Senate Majority Whip John CornynJohn CornynLawmakers feel pressure on guns Kasich’s campaign website tones down gun language after Florida shooting Murphy: Trump’s support for background check bill shows gun politics ‘shifting rapidly’ MORE's (R-Texas) office noted on Friday that the legislation picked up six more co-sponsors, bringing the total number of supporters to 62. 
The boost in support puts it just over the 60 votes needed to break a filibuster, a key procedural hurdle, and gives it enough support to potentially be passed by the Senate. 
Sens. Jeff MerkleyJeffrey (Jeff) Alan MerkleyGrassley, Dems step up battle over judicial nominees 2020 Dem contenders travel to key primary states Mulvaney remarks on Trump budget plan spark confusion MORE (D-Ore.), Tim KaineTimothy (Tim) Michael KaineSave lives, restore congressional respect by strengthening opioids’ seizure Overnight Finance: Lawmakers, Treasury look to close tax law loopholes | Trump says he backs gas tax hike | Markets rise despite higher inflation | Fannie Mae asks for .7B Bipartisan Senate group says they have immigration deal MORE (D-Va.), Kirsten GillibrandKirsten Elizabeth GillibrandAmerican women will decide who wins and loses in 2018 elections Dems ponder gender politics of 2020 nominee Calls mount from Dems to give platform to Trump accusers  MORE (D-N.Y.), Deb FischerDebra (Deb) Strobel FischerSenate Republicans call on Trump to preserve NAFTA US trade deficit rises on record imports from China Flake, GOP senators to meet with Trump on trade MORE (R-Neb.), Thad CochranWilliam (Thad) Thad CochranOvernight Finance: Breaking down Trump's budget | White House finally releases infrastructure plan | Why it faces a tough road ahead | GOP, Dems feud over tax-cut aftermath | Markets rebound McConnell tees up budget deal McConnell urging Mississippi gov to appoint himself if Cochran resigns: report MORE (R-Miss.) and John BoozmanJohn Nichols BoozmanSenate Republicans call on Trump to preserve NAFTA Dems go on the attack during EPA chief's hearing Bipartisan group of senators ask Trump to fund broadband in infrastructure plan MORE (R-Ark.) are the latest senators to formally sign onto the Fix NICS (National Instant Background Check System) Act. 
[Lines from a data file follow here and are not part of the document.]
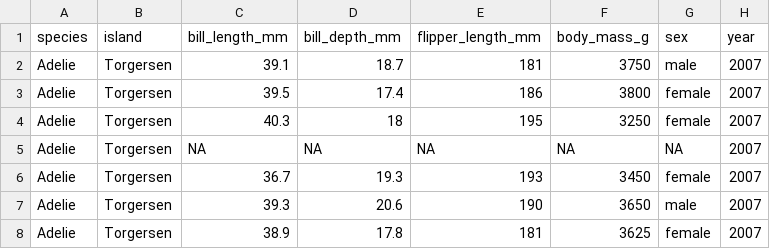
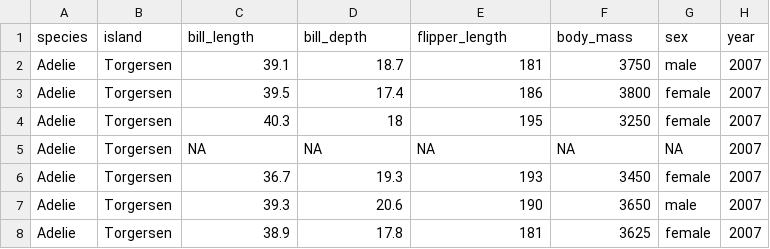
Before and after one commit to rwepa/DataDemo, a CSV file: penguins.csv, drawn as a sheet; only a part is shown.

Commit message:
Update penguins.csv

```diff
--- a/penguins.csv
+++ b/penguins.csv
@@ -1,2 +1,2 @@
-"species","island","bill_length_mm","bill_depth_mm","flipper_length_mm","body_mass_g","sex","year"
+"species","island","bill_length","bill_depth","flipper_length","body_mass","sex","year"
 "Adelie","Torgersen",39.1,18.7,181,3750,"male",2007
```
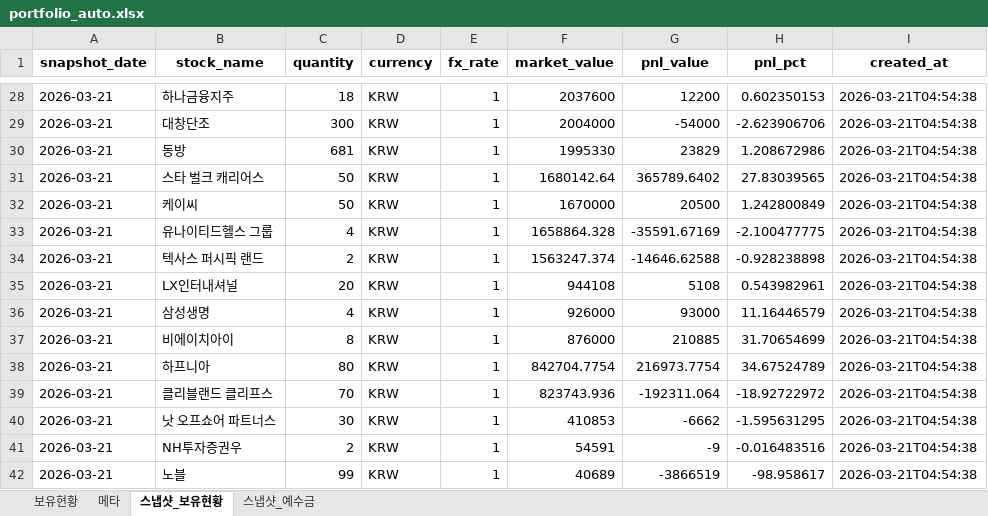
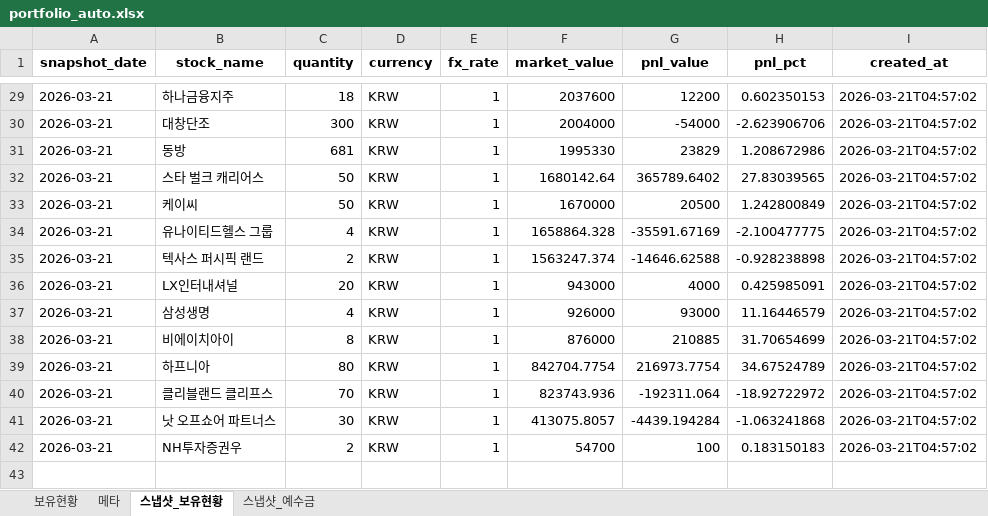
Before and after one commit to ssungjun83/invest_diary, an Excel workbook: portfolio_auto.xlsx, sheet 스냅샷_보유현황, drawn as a sheet; only a part is shown, gaps mark what is left out; values as stored, in another font and other column widths than the file's, no borders; removed rows and columns are numbered as before the commit, all else as after; the diff covers the shown part only; the diff names each change by its address in the sheet, - before the commit and + after, or states it on an @@ line.

```diff
--- a/portfolio_auto.xlsx (sheet 스냅샷_보유현황)
+++ b/portfolio_auto.xlsx (sheet 스냅샷_보유현황)
-I29:I42 (created_at): 2026-03-21T04:54:38
+I29:I42 (created_at): 2026-03-21T04:57:02
-F36 (market_value): 944108
+F36 (market_value): 943000
-G36 (pnl_value): 5108
+G36 (pnl_value): 4000
-H36 (pnl_pct): 0.543982961
+H36 (pnl_pct): 0.425985091
-F41 (market_value): 410853
+F41 (market_value): 413075.8057
-G41 (pnl_value): -6662
+G41 (pnl_value): -4439.194284
-H41 (pnl_pct): -1.595631295
+H41 (pnl_pct): -1.063241868
-F42 (market_value): 54591
+F42 (market_value): 54700
-G42 (pnl_value): -9
+G42 (pnl_value): 100
-H42 (pnl_pct): -0.016483516
+H42 (pnl_pct): 0.183150183
-row 42: 2026-03-21 | 노블 | 99 | KRW | 1 | 40689 | -3866519 | -98.958617 | 2026-03-21T04:54:38
```
Also changed, not shown: 1 added row and 26 edited cells elsewhere in this sheet, sheet 보유현황, sheet 메타, sheet 스냅샷_예수금.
The legislation reinforces existing laws by ensuring that authorities report criminal records to the system and penalizing agencies that don't. 

The effort has been championed after multiple mass shootings where the alleged gunmen were able to purchase firearms despite past charges or warnings about their behavior.

Cornyn hinted on Thursday morning that he was close to securing 60 votes for the legislation, which he introduced late last year with Sen. Chris MurphyChristopher (Chris) Scott MurphyLawmakers feel pressure on guns Trump to take steps to ban bump stocks Kasich’s campaign website tones down gun language after Florida shooting MORE (D-Conn.). 

“I can't tell you how disappointed I am that the United States Senate has done nothing, nothing, to prevent [mass shootings] from happening in the future. We're close to 60 bipartisan co-sponsors," he said from the Senate floor.

Despite having more than 60 votes, it remains unclear when, or if, it will be brought up for a vote. 
A scheduling update from Senate Majority Leader Mitch McConnellAddison (Mitch) Mitchell McConnellLawmakers feel pressure on guns Bipartisan group of House lawmakers urge action on Export-Import Bank nominees Curbelo Dem rival lashes out over immigration failure MORE (R-Ky.) that outlined what else the chamber will tackle before a two-week recess expected to start on March 23 did not mention the background check legislation. 
The gun control debate has largely stalled in the Senate after the Parkland, Fla., high school shooting, where 17 people were killed. 
Republicans have signaled they want to pass the Fix NICS Act by unanimous consent — allowing it to skip over a formal vote and potentially days of floor time. 
But the bill has run into a stumbling block amid a slate of GOP senators who say they have "due process" concerns. 
Democrats, while supportive of the legislation, have also said they believe it is too narrow of a response.